  44. David Hume sobre los valores estéticos. Hacia una interpretación objetivista.Agustín Arrieta Urtizberea - 2016 - Agora 35 (1).

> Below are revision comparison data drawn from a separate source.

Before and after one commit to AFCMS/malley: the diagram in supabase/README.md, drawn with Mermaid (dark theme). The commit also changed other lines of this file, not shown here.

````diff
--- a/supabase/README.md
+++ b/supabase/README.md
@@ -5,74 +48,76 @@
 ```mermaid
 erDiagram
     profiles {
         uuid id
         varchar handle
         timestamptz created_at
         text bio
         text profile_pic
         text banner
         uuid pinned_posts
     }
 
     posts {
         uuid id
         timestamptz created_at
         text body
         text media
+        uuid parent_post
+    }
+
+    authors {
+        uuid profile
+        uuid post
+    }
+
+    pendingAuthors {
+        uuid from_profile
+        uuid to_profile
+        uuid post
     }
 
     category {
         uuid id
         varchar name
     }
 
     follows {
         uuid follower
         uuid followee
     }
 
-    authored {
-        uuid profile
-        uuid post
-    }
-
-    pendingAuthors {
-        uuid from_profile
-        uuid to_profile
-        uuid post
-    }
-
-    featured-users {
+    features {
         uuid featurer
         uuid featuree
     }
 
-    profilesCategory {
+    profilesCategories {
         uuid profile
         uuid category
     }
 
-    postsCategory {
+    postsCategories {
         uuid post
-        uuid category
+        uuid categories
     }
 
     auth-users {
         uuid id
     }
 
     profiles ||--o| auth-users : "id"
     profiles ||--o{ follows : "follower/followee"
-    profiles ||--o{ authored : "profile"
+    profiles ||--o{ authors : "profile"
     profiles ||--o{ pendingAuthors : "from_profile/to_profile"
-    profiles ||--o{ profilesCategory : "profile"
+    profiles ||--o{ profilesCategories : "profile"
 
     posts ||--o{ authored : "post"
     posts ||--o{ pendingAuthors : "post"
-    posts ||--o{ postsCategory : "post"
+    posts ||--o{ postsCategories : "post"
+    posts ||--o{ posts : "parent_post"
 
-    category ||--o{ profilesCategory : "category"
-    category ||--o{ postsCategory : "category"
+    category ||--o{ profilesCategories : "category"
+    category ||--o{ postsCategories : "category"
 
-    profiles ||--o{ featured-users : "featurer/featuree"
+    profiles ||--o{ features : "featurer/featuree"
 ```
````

    Partiendo de la descripción subjetivista que Noël Carroll hace de las ideas estéticas de David Hume en On Criticism, propongo una interpretación objetivista de las mismas. Para ello, muestro que hay cierta confusión en la obra del filósofo escocés cuando vincula los valores estéticos con las cualidades secundarias lockeanas. Creemos que esa vinculación requiere de cierto esclarecimiento. Para ello me apoyo en distinciones ya clásicas propuestas por Kripke. A partir de ahí, muestro que Hume es más objetivista de lo que (...)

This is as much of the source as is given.